- Ed Tech Next Report
CoSN (the Consortium for School Networking) has released their latest Ed Tech Next report “Dimensions in Learning: Visualizing, Designing, and Making in 3D.” The report focuses on the growth and potential of 3D in education.
CoSN is a leading international professional association for district technology leaders, representing over 10 million students in school districts nationwide and is a powerful and influential voice in K-12 education.
Once or twice a year, CoSN releases their well-respected Ed Tech Next report. Ed Tech Next reports are periodic publications which examine hot emerging technologies. Designed for busy professionals, these reports provide quick snapshots of rapidly changing fields, followed by succinct summaries of the issues as well as discussion questions or case studies to guide organizational thinking. CoSN’s EdTechNext reports are supported by a pantheon of companies: Amplify, BestBuy, CDW.G, Cisco, Comcast, Dell, ENA, Filewave, Google, HP, iBoss Security, iDentityAutomation, Ipswitich, itslearning, JAMF Software, Juniper Networks, Lenovo, Lightspeed Systems, McGraw Hill, Microsoft, Pearson, Presidio, Promethean, Qualcomm, SchoolDude, Sprint, and Verizon.
The report focuses on 3D in education. (In bringing full disclosure to the table, I am one of the two co-authors of this report. The other author is Chad Norman, who serves as the K-12 Highly Capable Program Director for the Mount Vernon School District in Washington state.)
The report, as the title indicates, focuses on the three “learning families” of 3D in education: designing in 3D, visualizing in 3D, and making in 3D. Each of these components is supported in some measure by the projector, large display, and mobile display technology industry.
The report suggests that 3D technologies sit at the bedrock of the coming digital learning revolution:
[The same] struggles and achievements mark the progress of civilization.

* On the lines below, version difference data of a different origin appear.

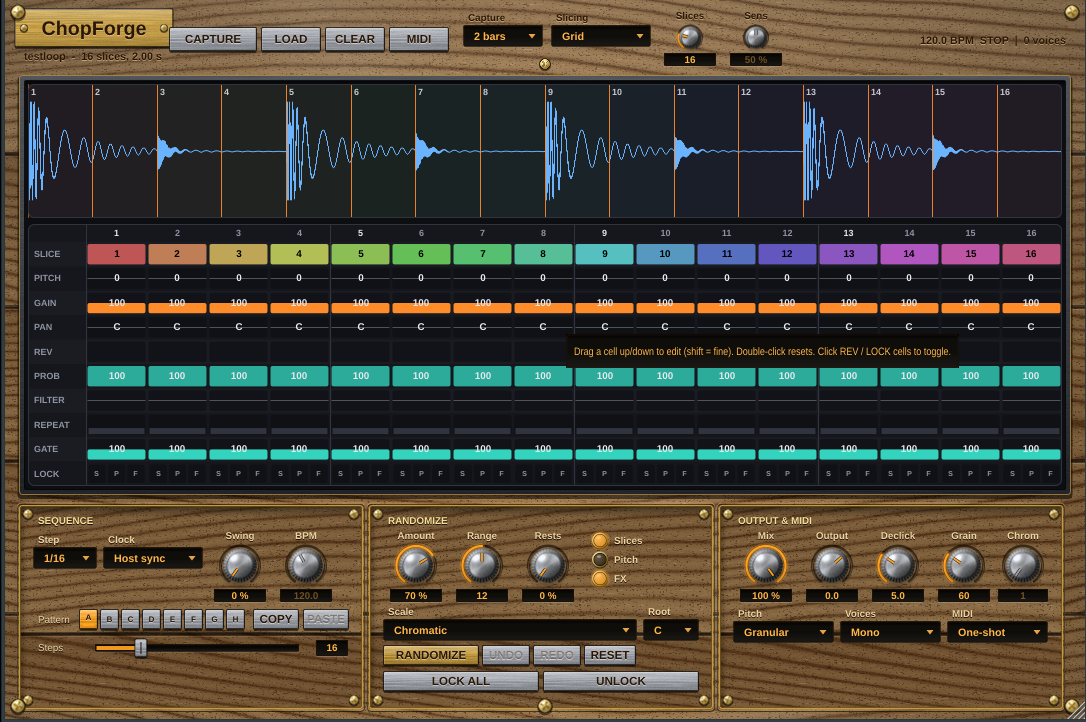
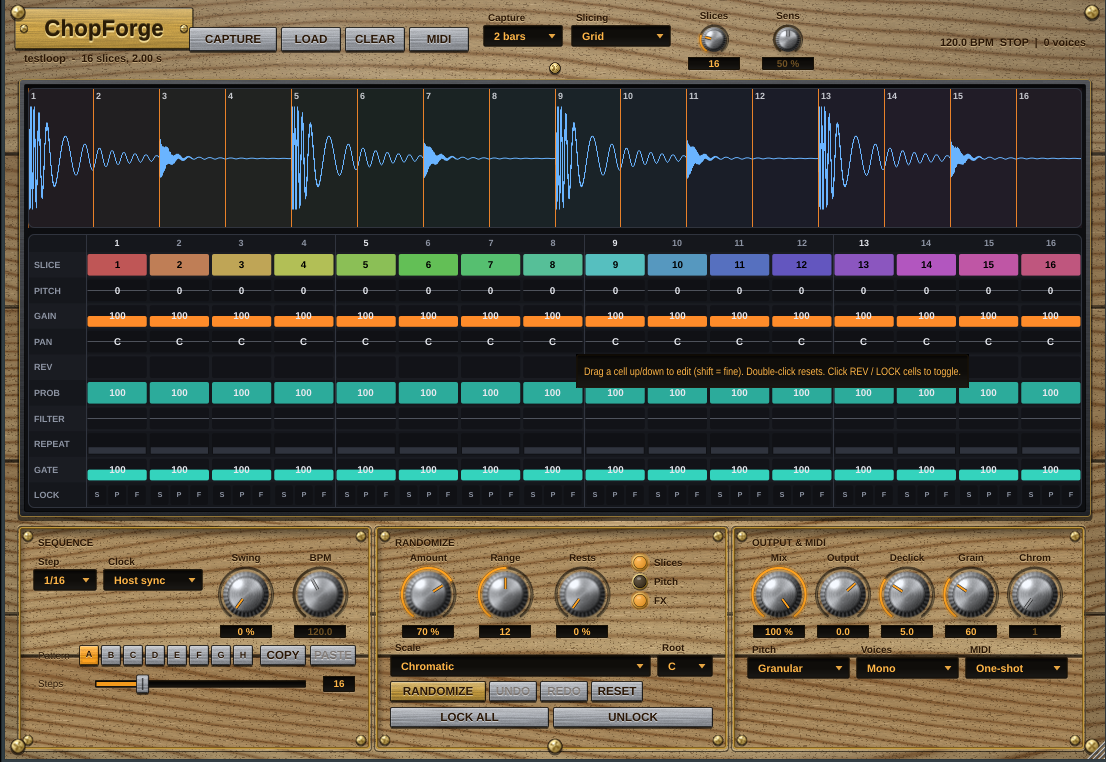
Lighter oak, larger knobs, deep-engraved nameplate
Claude-Session: https://claude.ai/code/session_014Gcsx75RRpn7itkSenGAUz

diff --git a/Source/PluginEditor.cpp b/Source/PluginEditor.cpp
@@ -11,7 +11,8 @@ ChopForgeEditor::ChopForgeEditor (ChopForgeProcessor& p)
 
     // ------------------------------------------------------------ header
     titleLabel.setText ("ChopForge", juce::dontSendNotification);
-    titleLabel.setFont (juce::FontOptions (22.0f, juce::Font::bold));
+    titleLabel.setFont (juce::FontOptions (25.0f, juce::Font::bold));
+    titleLabel.setComponentID ("nameplate");
     titleLabel.setColour (juce::Label::textColourId, colours::engraved);
     titleLabel.setJustificationType (juce::Justification::centred);
     addAndMakeVisible (titleLabel);
@@ -49,7 +50,7 @@ ChopForgeEditor::ChopForgeEditor (ChopForgeProcessor& p)
     {
         l.setText (t, juce::dontSendNotification);
         l.setFont (juce::FontOptions (11.0f, juce::Font::bold));
-        l.setColour (juce::Label::textColourId, colours::brassLight);
+        l.setColour (juce::Label::textColourId, colours::engraved);
         addAndMakeVisible (l);
     };
     makeTitle (sequenceTitle, "SEQUENCE");
@@ -70,12 +71,12 @@ ChopForgeEditor::ChopForgeEditor (ChopForgeProcessor& p)
     addAndMakeVisible (lengthSlider);
     lengthLabel.setText ("Steps", juce::dontSendNotification);
     lengthLabel.setFont (juce::FontOptions (11.0f));
-    lengthLabel.setColour (juce::Label::textColourId, colours::engravedHi);
+    lengthLabel.setColour (juce::Label::textColourId, colours::engraved);
     addAndMakeVisible (lengthLabel);
 
     patternLabel.setText ("Pattern", juce::dontSendNotification);
     patternLabel.setFont (juce::FontOptions (11.0f));
-    patternLabel.setColour (juce::Label::textColourId, colours::engravedHi);
+    patternLabel.setColour (juce::Label::textColourId, colours::engraved);
     addAndMakeVisible (patternLabel);
     for (int i = 0; i < kNumPatterns; ++i)
     {
@@ -98,7 +99,7 @@ ChopForgeEditor::ChopForgeEditor (ChopForgeProcessor& p)
     auto makeToggle = [this] (juce::ToggleButton& t, std::unique_ptr<ButtonAttachment>& att, const char* paramId, const juce::String& text)
     {
         t.setButtonText (text);
-        t.setColour (juce::ToggleButton::textColourId, colours::engravedHi);
+        t.setColour (juce::ToggleButton::textColourId, colours::engraved);
         att = std::make_unique<ButtonAttachment> (processor.apvts, paramId, t);
         addAndMakeVisible (t);
     };
@@ -127,8 +128,8 @@ ChopForgeEditor::ChopForgeEditor (ChopForgeProcessor& p)
         processor.loadFile (juce::File (autoload));
 
     setResizable (true, true);
-    setResizeLimits (960, 620, 1920, 1200);
-    setSize (1080, 720);
+    setResizeLimits (980, 660, 1920, 1200);
+    setSize (1100, 760);
     startTimerHz (30);
 }
 
@@ -148,7 +149,7 @@ void ChopForgeEditor::makeKnob (Knob& k, const char* paramId, const juce::String
     addAndMakeVisible (k.slider);
     k.label.setText (text, juce::dontSendNotification);
     k.label.setFont (juce::FontOptions (11.0f, juce::Font::bold));
-    k.label.setColour (juce::Label::textColourId, k.onWood ? colours::engraved : colours::engravedHi);
+    k.label.setColour (juce::Label::textColourId, colours::engraved);
     k.label.setJustificationType (juce::Justification::centred);
     addAndMakeVisible (k.label);
 }
@@ -162,7 +163,7 @@ void ChopForgeEditor::makeCombo (Combo& c, const char* paramId, const juce::Stri
     addAndMakeVisible (c.box);
     c.label.setText (text, juce::dontSendNotification);
     c.label.setFont (juce::FontOptions (11.0f, juce::Font::bold));
-    c.label.setColour (juce::Label::textColourId, c.onWood ? colours::engraved : colours::engravedHi);
+    c.label.setColour (juce::Label::textColourId, colours::engraved);
     addAndMakeVisible (c.label);
 }
 
@@ -212,8 +213,8 @@ void ChopForgeEditor::resized()
     auto area = getLocalBounds().reduced (14, 10);
 
     // ---- header
-    auto header = area.removeFromTop (58);
-    titleLabel.setBounds (header.removeFromLeft (150).withTrimmedBottom (22).withTrimmedTop (2));
+    auto header = area.removeFromTop (62);
+    titleLabel.setBounds (header.removeFromLeft (170).withTrimmedBottom (24).withTrimmedTop (1));
     sampleLabel.setBounds (titleLabel.getBounds().withY (titleLabel.getBottom() + 2).withHeight (18).withWidth (300));
     bpmLabel.setBounds (header.removeFromRight (200).withTrimmedTop (4));
 
@@ -224,8 +225,8 @@ void ChopForgeEditor::resized()
     exportButton.setBounds (h.removeFromLeft (60));  h.removeFromLeft (14);
     layoutCombo (captureBars, header.withTrimmedTop (2).withX (h.getX()).withWidth (80)); h.removeFromLeft (88);
     layoutCombo (sliceMode, header.withTrimmedTop (2).withX (h.getX()).withWidth (100)); h.removeFromLeft (108);
-    layoutKnob (sliceCount, header.withX (h.getX()).withWidth (62).withHeight (58)); h.removeFromLeft (66);
-    layoutKnob (sensitivity, header.withX (h.getX()).withWidth (62).withHeight (58));
+    layoutKnob (sliceCount, header.withX (h.getX()).withWidth (70).withHeight (62)); h.removeFromLeft (74);
+    layoutKnob (sensitivity, header.withX (h.getX()).withWidth (70).withHeight (62));
 
     area.removeFromTop (8);
 
@@ -239,7 +240,7 @@ void ChopForgeEditor::resized()
     auto seqPanel = footerPanels[0].reduced (14, 8);
     auto rndPanel = footerPanels[1].reduced (14, 8);
     auto outPanel = footerPanels[2].reduced (14, 8);
-    const int knobW = 66, rowH = 74;
+    const int knobW = 78, rowH = 88;
 
     // sequence
     sequenceTitle.setBounds (seqPanel.removeFromTop (16));
@@ -272,9 +273,10 @@ void ChopForgeEditor::resized()
     randomTitle.setBounds (rndPanel.removeFromTop (16));
     {
         auto row = rndPanel.removeFromTop (rowH);
-        layoutKnob (rndAmount, row.removeFromLeft (knobW));
-        layoutKnob (rndRange, row.removeFromLeft (knobW));
-        layoutKnob (rndRest, row.removeFromLeft (knobW));
+        const int w3 = juce::jmin (knobW, (row.getWidth() - 90) / 3);
+        layoutKnob (rndAmount, row.removeFromLeft (w3));
+        layoutKnob (rndRange, row.removeFromLeft (w3));
+        layoutKnob (rndRest, row.removeFromLeft (w3));
         row.removeFromLeft (10);
         auto toggles = row.removeFromLeft (70).withTrimmedTop (2);
         rndSlices.setBounds (toggles.removeFromTop (19));
@@ -307,11 +309,12 @@ void ChopForgeEditor::resized()
     outputTitle.setBounds (outPanel.removeFromTop (16));
     {
         auto row = outPanel.removeFromTop (rowH);
-        layoutKnob (mix, row.removeFromLeft (knobW));
-        layoutKnob (outGain, row.removeFromLeft (knobW));
-        layoutKnob (declick, row.removeFromLeft (knobW));
-        layoutKnob (grain, row.removeFromLeft (knobW));
-        layoutKnob (chromSlice, row.removeFromLeft (knobW));
+        const int w5 = juce::jmin (knobW, row.getWidth() / 5);
+        layoutKnob (mix, row.removeFromLeft (w5));
+        layoutKnob (outGain, row.removeFromLeft (w5));
+        layoutKnob (declick, row.removeFromLeft (w5));
+        layoutKnob (grain, row.removeFromLeft (w5));
+        layoutKnob (chromSlice, row.removeFromLeft (w5));
     }
     outPanel.removeFromTop (4);
     {

diff --git a/Source/UI/LookAndFeel.h b/Source/UI/LookAndFeel.h
@@ -27,10 +27,10 @@ namespace colours
     const juce::Colour lock         { 0xfffacc15 };
 
     // cabinet
-    const juce::Colour oakLight     { 0xffd6ad75 };
-    const juce::Colour oakMid       { 0xffb07f45 };
-    const juce::Colour oakDark      { 0xff6f4621 };
-    const juce::Colour oakPore      { 0xff3a2210 };
+    const juce::Colour oakLight     { 0xffe9cf9a };
+    const juce::Colour oakMid       { 0xffcfa568 };
+    const juce::Colour oakDark      { 0xff96693a };
+    const juce::Colour oakPore      { 0xff5a3c1c };
     const juce::Colour engraved     { 0xff2a1706 };
     const juce::Colour engravedHi   { 0xffefd3a0 };
     const juce::Colour brass        { 0xffc39a3e };
@@ -391,7 +391,7 @@ public:
             juce::Path clip;
             clip.addRoundedRectangle (r, kPanelRadius);
             g.reduceClipRegion (clip);
-            drawWood (g, area, 0.26f);
+            drawWood (g, area, 0.14f);
             // routed edge: shadow from the top and left walls
             juce::ColourGradient top (juce::Colours::black.withAlpha (0.55f), r.getX(), r.getY(), juce::Colours::transparentBlack, r.getX(), r.getY() + 12.0f, false);
             g.setGradientFill (top);
@@ -709,6 +709,20 @@ public:
         {
             g.setColour (label.findColour (juce::Label::textColourId));
             g.drawText (label.getText(), area, label.getJustificationType(), false);
+            return;
+        }
+        if (label.getComponentID() == "nameplate")
+        {
+            // deep engraving in brass: lit lower edge, shadowed upper edge, dark floor
+            const auto just = label.getJustificationType();
+            g.setColour (colours::brassLight.withAlpha (0.9f));
+            g.drawText (label.getText(), area.translated (0, 2), just, false);
+            g.setColour (colours::brassLight.withAlpha (0.5f));
+            g.drawText (label.getText(), area.translated (1, 1), just, false);
+            g.setColour (juce::Colours::black.withAlpha (0.55f));
+            g.drawText (label.getText(), area.translated (0, -1), just, false);
+            g.setColour (juce::Colour (0xff2b1c06));
+            g.drawText (label.getText(), area, just, false);
             return;
         }
         drawEngravedText (g, label.getText(), area, label.getJustificationType(),

diff --git a/Source/PluginEditor.h b/Source/PluginEditor.h
@@ -91,7 +91,7 @@ private:
     Knob chromSlice;
 
     int lastSampleVersion = -1, lastPatternVersion = -1;
-    static constexpr int kFooterHeight = 204;
+    static constexpr int kFooterHeight = 222;
     juce::Rectangle<int> screenBounds, namePlate;
     std::array<juce::Rectangle<int>, 3> footerPanels;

People observe, conceptualize and understand, laboring to think, plan, design and solve and struggling to fix, build, tear down, retool, reinvent—and do it all again. The digital revolution has not lessened our ingrained desire to understand, interact with and challenge the immersive world. In fact, these age-old strivings continue as we use new digital environments to visualize, design and construct our way through life, learning and work. Enter 3D technologies. 3D—originally a trademark of the artisan’s stall, the architect’s bench, the gamer’s console, the blockbuster cinema or the engineer’s display—is rapidly moving to the newest sandbox for learning, hashtag, the digital classroom.
The report claims that 3D merits consideration for its educational value proposition, not its “wow” factor. “In other words, what matters is the potential for improved learning with 3D technologies, not merely the pizzazz of 3D visualization, design or printed objects.” The report then goes on to cite recent research indicating the benefits of 3D technologies for visualizing, designing and making; numerous industry players in the world of 3D in education; and a rich list of available resources and references.
To obtain more information about this report, or to explore CoSN membership, see http://www.cosn.org/ed-tech-next-reports